Every line in the data below that includes "のリリースで" belongs in the answer, copied as it stands.
------------------------------
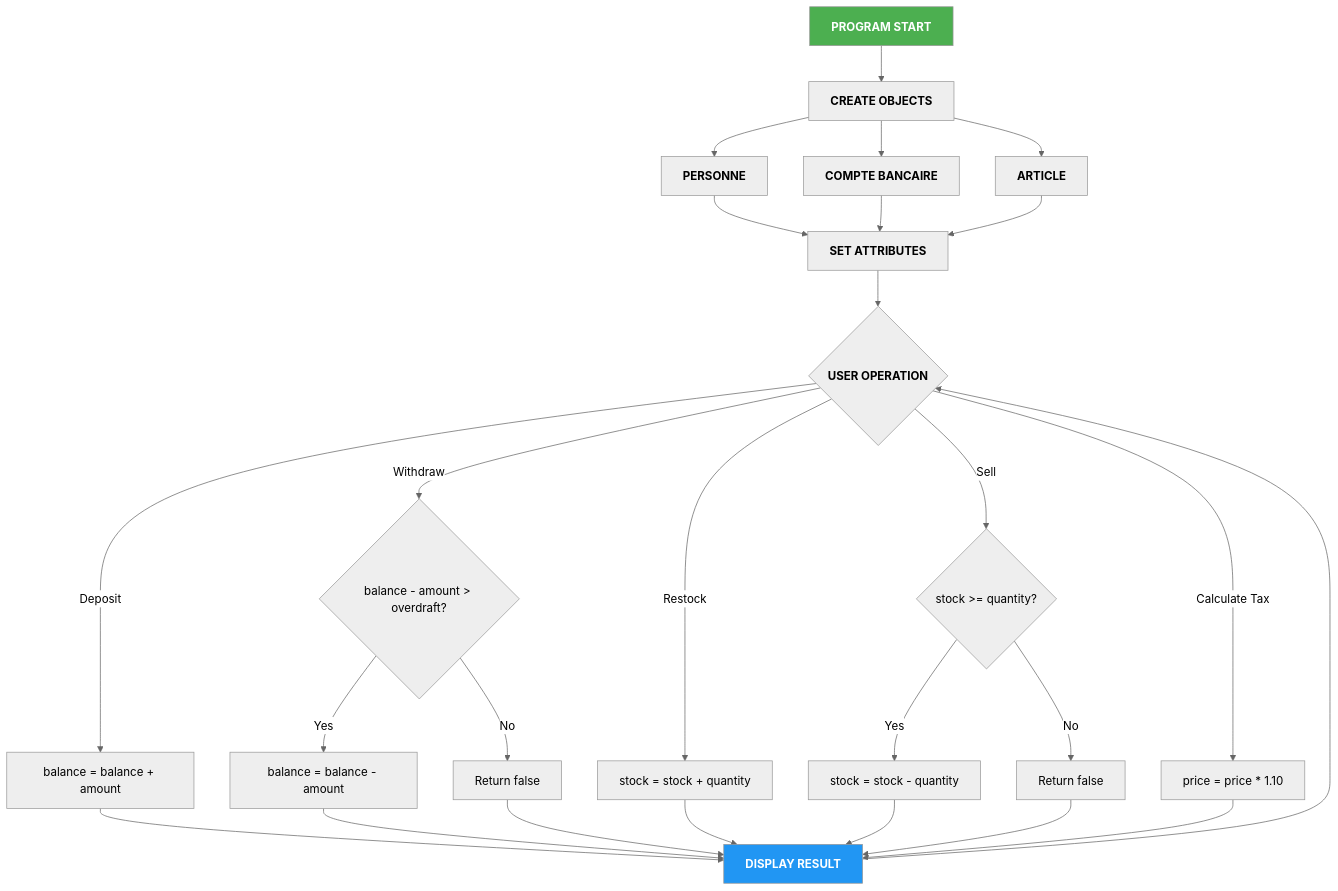
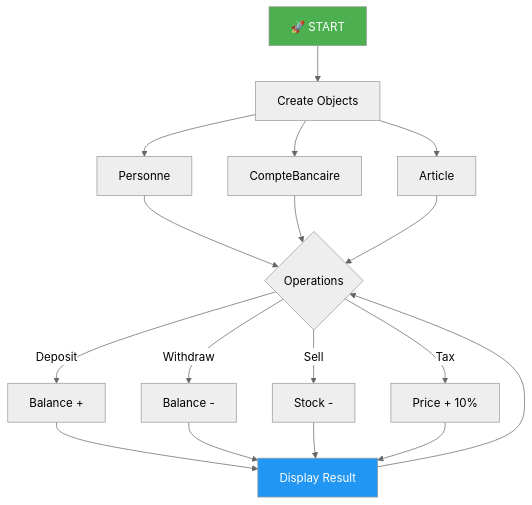
Before and after one commit to Lagmouchyoussef/java-oop-bank-store---Simple-and-descriptive: the fifth of 6 diagrams in README.md, drawn with Mermaid (neutral theme). The commit also changed other lines of this file, not shown here.

Commit message:
docs: Professional README with enhanced decorations, icons and mermaid diagrams

````diff
--- a/README.md
+++ b/README.md
@@ -415,39 +312,27 @@
 ```mermaid
 flowchart TD
-    A[<b>PROGRAM START</b>] --> B[<b>CREATE OBJECTS</b>]
+    A[🚀 START] --> B[Create Objects]
     
-    B --> C[<b>PERSONNE</b>]
-    B --> D[<b>COMPTE BANCAIRE</b>]
-    B --> E[<b>ARTICLE</b>]
+    B --> C[Personne]
+    B --> D[CompteBancaire]
+    B --> E[Article]
     
-    C --> F[<b>SET ATTRIBUTES</b>]
+    C --> F{Operations}
     D --> F
     E --> F
     
-    F --> G{<b>USER OPERATION</b>}
+    F -->|Deposit| G[Balance +]
+    F -->|Withdraw| H[Balance -]
+    F -->|Sell| I[Stock -]
+    F -->|Tax| J[Price + 10%]
     
-    G -->|Deposit| H[balance = balance + amount]
-    G -->|Withdraw| I{balance - amount > overdraft?}
-    I -->|Yes| J[balance = balance - amount]
-    I -->|No| K[Return false]
+    G --> K[Display Result]
+    H --> K
+    I --> K
+    J --> K
     
-    G -->|Restock| L[stock = stock + quantity]
-    G -->|Sell| M{stock >= quantity?}
-    M -->|Yes| N[stock = stock - quantity]
-    M -->|No| O[Return false]
-    
-    G -->|Calculate Tax| P[price = price * 1.10]
-    
-    H --> Q[<b>DISPLAY RESULT</b>]
-    J --> Q
-    K --> Q
-    L --> Q
-    N --> Q
-    O --> Q
-    P --> Q
-    
-    Q --> G
+    K --> F
     
     style A fill:#4CAF50,color:#fff
-    style Q fill:#2196F3,color:#fff
+    style K fill:#2196F3,color:#fff
 ```
````
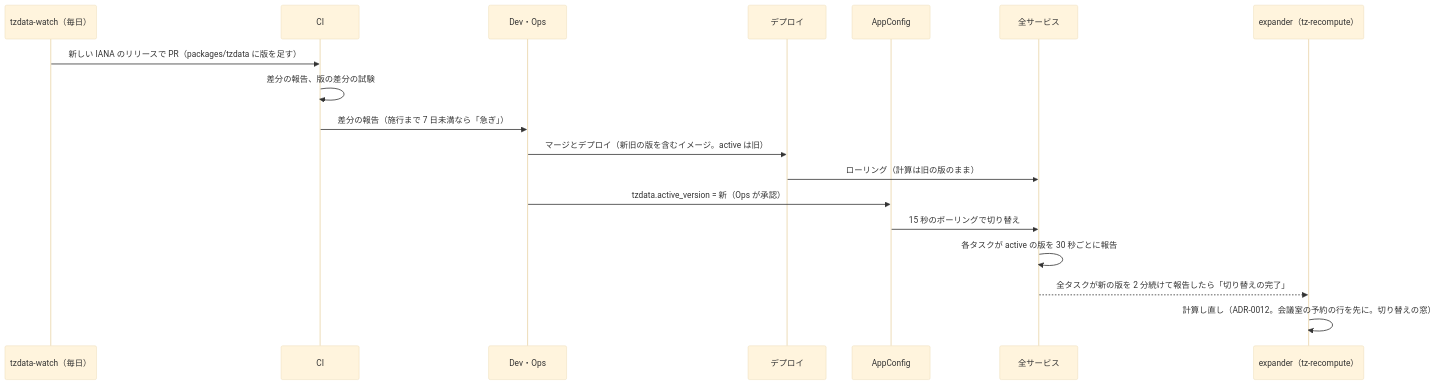
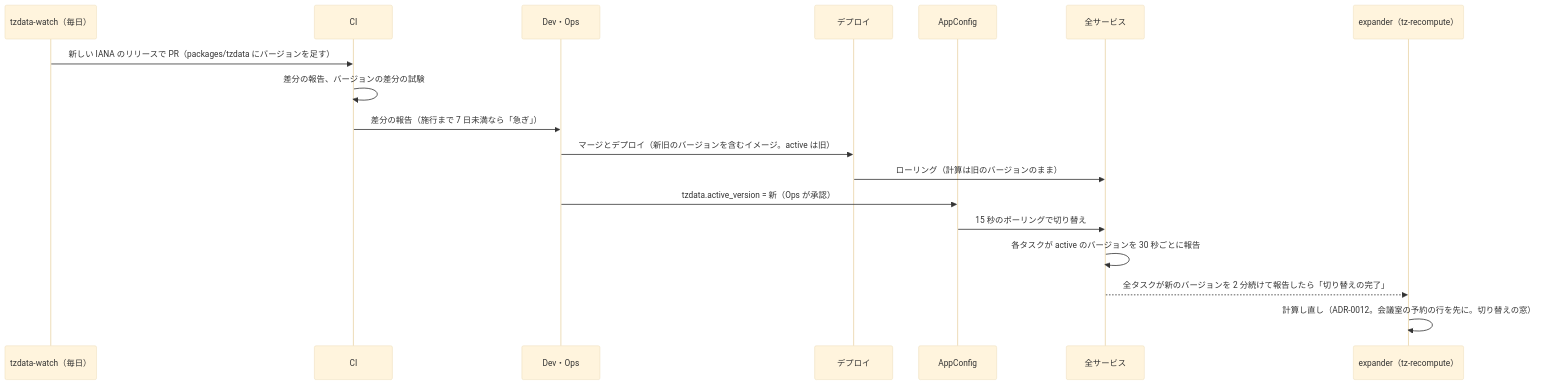
The diagram in systems/google-calendar/docs/decisions/0049-tzdata-rollout-and-schema-change-ordering.md (shoito/rebuilds), drawn with Mermaid (base theme) before and after one commit. The commit also changed other lines of this file and 793 other files, not shown here.

````diff
--- a/systems/google-calendar/docs/decisions/0049-tzdata-rollout-and-schema-change-ordering.md
+++ b/systems/google-calendar/docs/decisions/0049-tzdata-rollout-and-schema-change-ordering.md
@@ -41,20 +41,20 @@
 ```mermaid
 sequenceDiagram
   participant B as tzdata-watch（毎日）
   participant CI as CI
   participant H as Dev・Ops
   participant D as デプロイ
   participant A as AppConfig
   participant S as 全サービス
   participant E as expander（tz-recompute）
-  B->>CI: 新しい IANA のリリースで PR（packages/tzdata に版を足す）
-  CI->>CI: 差分の報告、版の差分の試験
+  B->>CI: 新しい IANA のリリースで PR（packages/tzdata にバージョンを足す）
+  CI->>CI: 差分の報告、バージョンの差分の試験
   CI->>H: 差分の報告（施行まで 7 日未満なら「急ぎ」）
-  H->>D: マージとデプロイ（新旧の版を含むイメージ。active は旧）
-  D->>S: ローリング（計算は旧の版のまま）
+  H->>D: マージとデプロイ（新旧のバージョンを含むイメージ。active は旧）
+  D->>S: ローリング（計算は旧のバージョンのまま）
   H->>A: tzdata.active_version = 新（Ops が承認）
   A->>S: 15 秒のポーリングで切り替え
-  S->>S: 各タスクが active の版を 30 秒ごとに報告
-  S-->>E: 全タスクが新の版を 2 分続けて報告したら「切り替えの完了」
+  S->>S: 各タスクが active のバージョンを 30 秒ごとに報告
+  S-->>E: 全タスクが新のバージョンを 2 分続けて報告したら「切り替えの完了」
   E->>E: 計算し直し（ADR-0012。会議室の予約の行を先に。切り替えの窓）
 ```
````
------------------------------
ANSWER TO THIS EXERCISE
-  B->>CI: 新しい IANA のリリースで PR（packages/tzdata に版を足す）
+  B->>CI: 新しい IANA のリリースで PR（packages/tzdata にバージョンを足す）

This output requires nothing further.